### Screenshot and code edit data

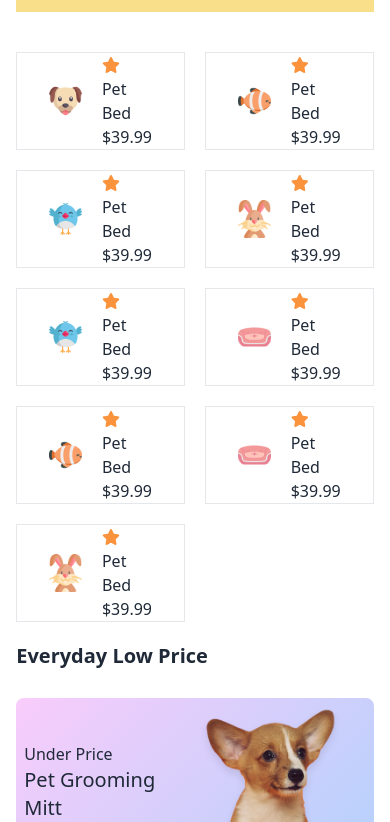
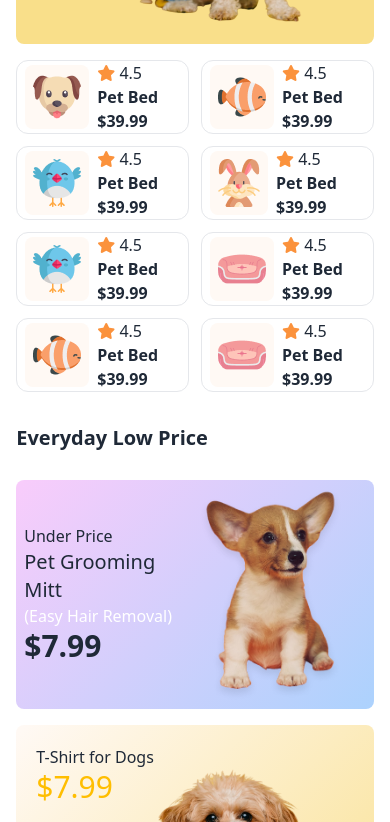
Before and after one commit to Rayhan-10/assignment-3, a plain HTML site: page index.html in a window 390 px wide. Shown: the part 1332-2154 px from the top of the page. Drawn offline with nearby package versions, Linux system fonts and the light colour scheme; a web font is replaced by a local one.

Commit message:
Trending Pet Products section responsive completed

```diff
--- a/index.html
+++ b/index.html
@@ -55,7 +55,7 @@
             </div>
         </nav>
     </header>
-    <main class="max-w-6xl mx-auto">
+    <main class=" mx-auto">
         <!-- Banner -->
          <section class=" mt-5 bg-[url(assets/cat-big.png)] pb-24 lg:h-[100vh] bg-bottom bg-contain bg-no-repeat mb-10">
             <div class="space-y-2 px-3">
@@ -103,22 +103,22 @@
             </div>
           </section>
           <!-- pet product section -->
-          <section class="lg:bg-[#FFF9F4]">
+          <section class="lg:bg-[#FFF9F4] my-8">
             <div class="lg:py-12 w-11/12 mx-auto max-w-[1440px]">
               <h3 class="lg:text-2xl font-bold text-xl mb-7">
                 Trending Pet Products
               </h3>
 
-              <div class="flex flex-col lg:flex-row gap-10">
-                <div class="bg-[#F9DF8A] p-4">
+              <div class="flex flex-col lg:flex-row gap-4">
+                <div class="bg-[#F9DF8A] p-4 rounded-lg">
                   <div class="space-y-3">
-                    <h3 class="font-semibold text-xl">T-Shirt For Dogs</h3>
+                    <h3 class=" text-xl font-bold">T-Shirt For Dogs</h3>
                     <p class="md:w-3/4 text-gray-700 font-medium">
                       Discover a world of treats,toys,and essentials handpicked for
                     </p>
-                    <button class="bg-white btn">Shop Now</button>
+                    <button class="bg-white btn py-2 px-10 hover:bg-[#FFDC26]">Shop Now</button>
 
-                    <div class="flex justify-end h-44 relative">
+                    <div class="flex justify-end h-44 relative ">
                       <img
                         src="./assets/cute-pet-small.png"
                         class="absolute -top-[140px]"
@@ -128,95 +128,95 @@
                   </div>
                 </div>
 
-                <div class="grid grid-cols-2 lg:grid-cols-3 gap-5 flex-1">
-                  <div class="flex items-center gap-5 bg-white border px-8">
-                    <div>
+                <div class="grid grid-cols-2 lg:grid-cols-3 gap-3 md:gap-5 flex-1">
+                  <div class="flex items-center gap-2 md:gap-5 bg-white border md:px-8 rounded-xl">
+                    <div class="bg-[#FFF9F4] ml-2 md:ml-0 p-2 md:p-2 rounded-lg">
                       <img src="./assets/dog-cartoon.png" alt="" />
                     </div>
                     <div class="">
-                      <i class="fa-solid fa-star text-orange-400"></i>
-                      <p>Pet Bed</p>
-                      <p>$39.99</p>
+                        <span><i class="fa-solid fa-star text-orange-400"></i> <span class="font-light">4.5</span></span>
+                      <p class="font-semibold">Pet Bed</p>
+                      <p class="font-semibold">$39.99</p>
                     </div>
                   </div>
-                  <div class="flex items-center gap-5 bg-white border px-8">
-                    <div>
+                  <div class="flex items-center gap-2 md:gap-5 bg-white border md:px-8 rounded-xl">
+                    <div class="bg-[#FFF9F4] ml-2 md:ml-0 p-2 md:p-2 rounded-lg">
                       <img src="./assets/fish-cartoon.png" alt="" />
                     </div>
                     <div class="">
-                      <i class="fa-solid fa-star text-orange-400"></i>
-                      <p>Pet Bed</p>
-                      <p>$39.99</p>
+                        <span><i class="fa-solid fa-star text-orange-400"></i> <span class="font-light">4.5</span></span>
+                        <p class="font-semibold">Pet Bed</p>
+                        <p class="font-semibold">$39.99</p>
                     </div>
                   </div>
-                  <div class="flex items-center gap-5 bg-white border px-8">
-                    <div>
+                  <div class="flex items-center gap-2 md:gap-5 bg-white border md:px-8 rounded-xl">
+                    <div class="bg-[#FFF9F4] ml-2 md:ml-0 p-2 md:p-2 rounded-lg">
                       <img src="./assets/bird-cartoon.png" alt="" />
                     </div>
                     <div class="">
-                      <i class="fa-solid fa-star text-orange-400"></i>
-                      <p>Pet Bed</p>
-                      <p>$39.99</p>
+                        <span><i class="fa-solid fa-star text-orange-400"></i> <span class="font-light">4.5</span></span>
+                        <p class="font-semibold">Pet Bed</p>
+                        <p class="font-semibold">$39.99</p>
                     </div>
                   </div>
-                  <div class="flex items-center gap-5 bg-white border px-8">
-                    <div>
+                  <div class="flex items-center gap-2 md:gap-5 bg-white border md:px-8 rounded-xl">
+                    <div class="bg-[#FFF9F4] ml-2 md:ml-0 p-2 md:p-2 rounded-lg">
                       <img src="./assets/rabbit-cartoon.png" alt="" />
                     </div>
                     <div class="">
-                      <i class="fa-solid fa-star text-orange-400"></i>
-                      <p>Pet Bed</p>
-                      <p>$39.99</p>
+                        <span><i class="fa-solid fa-star text-orange-400"></i> <span class="font-light">4.5</span></span>
+                        <p class="font-semibold">Pet Bed</p>
+                        <p class="font-semibold">$39.99</p>
                     </div>
                   </div>
-                  <div class="flex items-center gap-5 bg-white border px-8">
-                    <div>
+                  <div class="flex items-center gap-2 md:gap-5 bg-white border md:px-8 rounded-xl">
+                    <div class="bg-[#FFF9F4] ml-2 md:ml-0 p-2 md:p-2 rounded-lg">
                       <img src="./assets/bird-cartoon.png" alt="" />
                     </div>
                     <div class="">
-                      <i class="fa-solid fa-star text-orange-400"></i>
-                      <p>Pet Bed</p>
-                      <p>$39.99</p>
+                        <span><i class="fa-solid fa-star text-orange-400"></i> <span class="font-light">4.5</span></span>
+                        <p class="font-semibold">Pet Bed</p>
+                        <p class="font-semibold">$39.99</p>
                     </div>
                   </div>
-                  <div class="flex items-center gap-5 bg-white border px-8">
-                    <div>
+                  <div class="flex items-center gap-2 md:gap-5 bg-white border md:px-8 rounded-xl">
+                    <div class="bg-[#FFF9F4] ml-2 md:ml-0 p-2 md:p-2 rounded-lg">
                       <img src="./assets/pet-couch.png" alt="" />
                     </div>
                     <div class="">
-                      <i class="fa-solid fa-star text-orange-400"></i>
-                      <p>Pet Bed</p>
-                      <p>$39.99</p>
+                        <span><i class="fa-solid fa-star text-orange-400"></i> <span class="font-light">4.5</span></span>
+                        <p class="font-semibold">Pet Bed</p>
+                        <p class="font-semibold">$39.99</p>
                     </div>
                   </div>
-                  <div class="flex items-center gap-5 bg-white border px-8">
-                    <div>
+                  <div class="flex items-center gap-2 md:gap-5 bg-white border md:px-8 rounded-xl">
+                    <div class="bg-[#FFF9F4] ml-2 md:ml-0 p-2 md:p-2 rounded-lg">
                       <img src="./assets/fish-cartoon.png" alt="" />
                     </div>
                     <div class="">
-                      <i class="fa-solid fa-star text-orange-400"></i>
-                      <p>Pet Bed</p>
-                      <p>$39.99</p>
+                        <span><i class="fa-solid fa-star text-orange-400"></i> <span class="font-light">4.5</span></span>
+                        <p class="font-semibold">Pet Bed</p>
+                        <p class="font-semibold">$39.99</p>
                     </div>
                   </div>
-                  <div class="flex items-center gap-5 bg-white border px-8">
-                    <div>
+                  <div class="flex items-center gap-2 md:gap-5 bg-white border md:px-8 rounded-xl">
+                    <div class="bg-[#FFF9F4] ml-2 md:ml-0 p-2 md:p-2 rounded-lg">
                       <img src="./assets/pet-couch.png" alt="" />
                     </div>
                     <div class="">
-                      <i class="fa-solid fa-star text-orange-400"></i>
-                      <p>Pet Bed</p>
-                      <p>$39.99</p>
+                      <span><i class="fa-solid fa-star text-orange-400"></i> <span class="font-light">4.5</span></span>
+                      <p class="font-semibold">Pet Bed</p>
+                      <p class="font-semibold">$39.99</p>
                     </div>
                   </div>
-                  <div class="flex items-center gap-5 bg-white border px-8">
-                    <div>
+                  <div class="hidden md:flex items-center gap-2 md:gap-5 bg-white border md:px-8 rounded-xl">
+                    <div class="bg-[#FFF9F4] ml-2 md:ml-0 p-2 md:p-2 rounded-lg">
                       <img src="./assets/rabbit-cartoon.png" alt="" />
                     </div>
                     <div class="">
-                      <i class="fa-solid fa-star text-orange-400"></i>
-                      <p>Pet Bed</p>
-                      <p>$39.99</p>
+                        <span><i class="fa-solid fa-star text-orange-400"></i> <span class="font-light">4.5</span></span>
+                        <p class="font-semibold">Pet Bed</p>
+                        <p class="font-semibold">$39.99</p>
                     </div>
                   </div>
                 </div>
```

### TASK
Throughout the records above, find the lines in which the word "Shop" appears and return them.

### EXPECTED OUTPUT
-                    <button class="bg-white btn">Shop Now</button>
+                    <button class="bg-white btn py-2 px-10 hover:bg-[#FFDC26]">Shop Now</button>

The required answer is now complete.